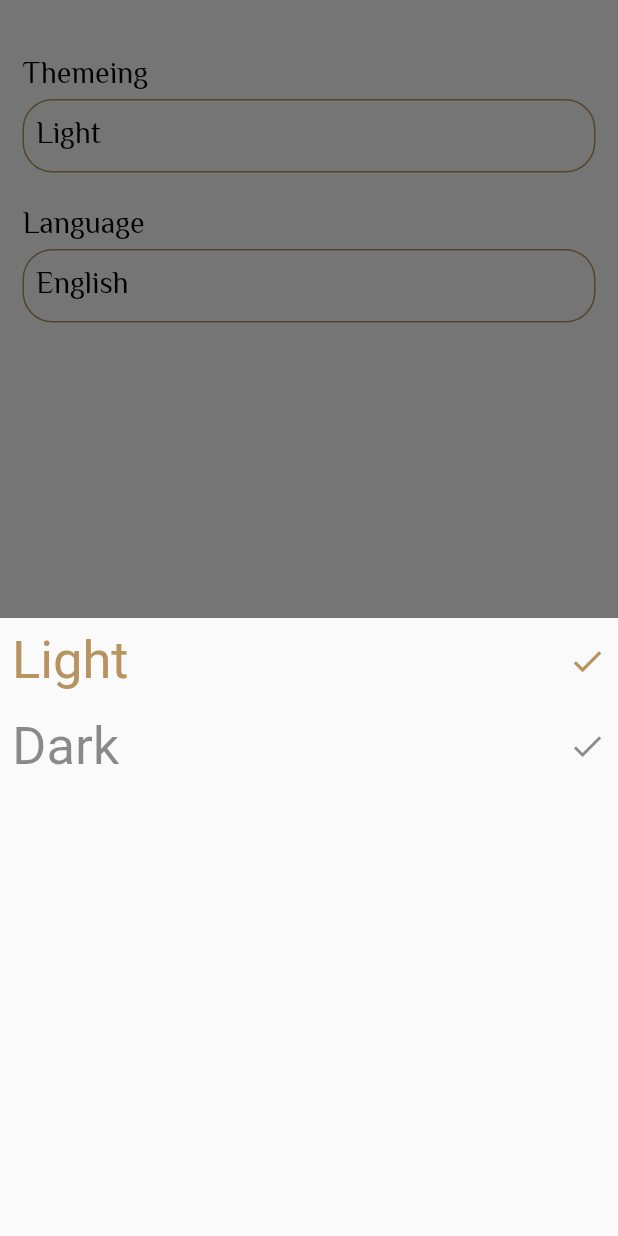
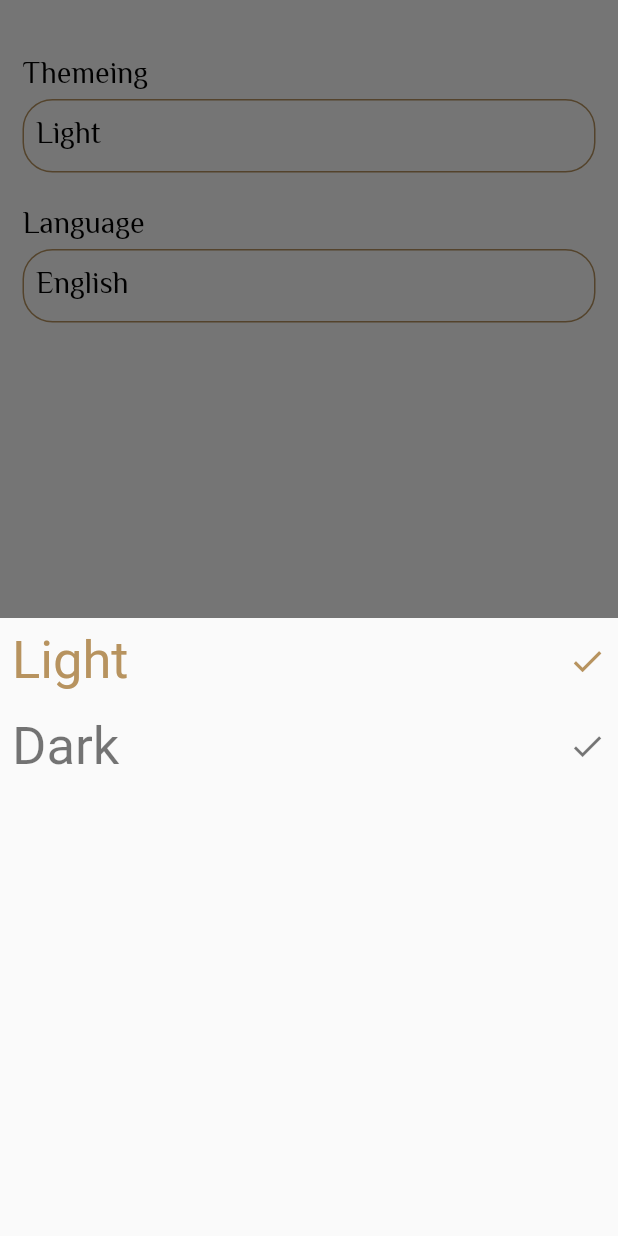
Before and after one commit to salmahossam094/islami, a Flutter app: the SettingsTab widget shown alone on an empty page, opened directly, after a tap on "Light", on a phone screen of 412 x 824 dp. Run offline on Flutter 3.47's test engine with Material 2 defaults, Android fonts, the phone set to English and light mode, and no system bars; our stand-ins replace font_awesome_flutter, google_fonts; generated files the repository leaves out were written again; Roboto replaces fonts that are missing (Jomhuria).

Commit message:
edit settings page

```diff
--- a/lib/showTheme_bottomSheet.dart
+++ b/lib/showTheme_bottomSheet.dart
@@ -1,4 +1,5 @@
 import 'package:flutter/material.dart';
+import 'package:islami/my_theme.dart';
 import 'package:islami/providers/my_provider.dart';
 import 'package:provider/provider.dart';
 
@@ -17,20 +18,25 @@ class ShowThemeBottomSheet extends StatelessWidget {
               child: InkWell(
                 onTap: () {
                   pro.changeTheme(ThemeMode.light);
+                  Navigator.pop(context);
                 },
                 child: Row(
                   children: [
                     Text(
                       'Light',
                       style: Theme.of(context).textTheme.bodyMedium?.copyWith(
-                          color: Theme.of(context).primaryColor,
+                          color: pro.themeMode == ThemeMode.light
+                              ? Theme.of(context).primaryColor
+                              : Colors.white,
                           fontWeight: FontWeight.w400,
                           fontSize: 35),
                     ),
                     Spacer(),
                     Icon(
                       Icons.done,
-                      color: Theme.of(context).primaryColor,
+                      color: pro.themeMode == ThemeMode.light
+                          ? Theme.of(context).primaryColor
+                          : Colors.white,
                       size: 25,
                     )
                   ],
@@ -42,25 +48,25 @@ class ShowThemeBottomSheet extends StatelessWidget {
               child: InkWell(
                 onTap: () {
                   pro.changeTheme(ThemeMode.dark);
+                  Navigator.pop(context);
                 },
                 child: Row(
                   children: [
                     Text(
                       'Dark',
                       style: Theme.of(context).textTheme.bodyMedium?.copyWith(
-                          color:
-                              Theme.of(context).brightness == Brightness.light
-                                  ? Colors.black45
-                                  : Colors.white,
+                          color: pro.themeMode == ThemeMode.light
+                              ? Colors.black54
+                              : MyThemeData.darkColorIcon,
                           fontWeight: FontWeight.w400,
                           fontSize: 35),
                     ),
                     Spacer(),
                     Icon(
                       Icons.done,
-                      color: Theme.of(context).brightness == Brightness.light
-                          ? Colors.black45
-                          : Colors.white,
+                      color: pro.themeMode == ThemeMode.light
+                          ? Colors.black54
+                          : MyThemeData.darkColorIcon,
                       size: 25,
                     )
                   ],
--- a/lib/tabs/settings.dart
+++ b/lib/tabs/settings.dart
@@ -44,7 +44,7 @@ class _SettingsTabState extends State<SettingsTab> {
               child: Padding(
                 padding: const EdgeInsets.all(8.0),
                 child: Text(
-                    Theme.of(context).brightness == Brightness.light
+                    prov.themeMode==ThemeMode.light
                         ? AppLocalizations.of(context)!.light
                         : AppLocalizations.of(context)!.dark,
                     style: Theme.of(context)
@@ -94,7 +94,9 @@ class _SettingsTabState extends State<SettingsTab> {
 
   showLanguageSheet() {
     showModalBottomSheet(
-        backgroundColor: Theme.of(context).brightness==Brightness.light?Colors.white:Colors.white,
+        // backgroundColor: Theme.of(context).brightness == Brightness.light
+        //     ? Colors.white
+        //     : Colors.white,
         context: context,
         builder: (context) {
           return ShowLanguageBottomSheet();
@@ -103,7 +105,6 @@ class _SettingsTabState extends State<SettingsTab> {
 
   showThemeSheet() {
     showModalBottomSheet(
-
         context: context,
         builder: (context) {
           return ShowThemeBottomSheet();
```
Also changed, not shown: lib/showLanguage_bottomSheet.dart (+27 -8 lines).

• [EXERCISE OBJECTIVE] Count every line that holds the word "islami" in the entries, and state the result alone.

• [RESULT OF THE EXERCISE] 3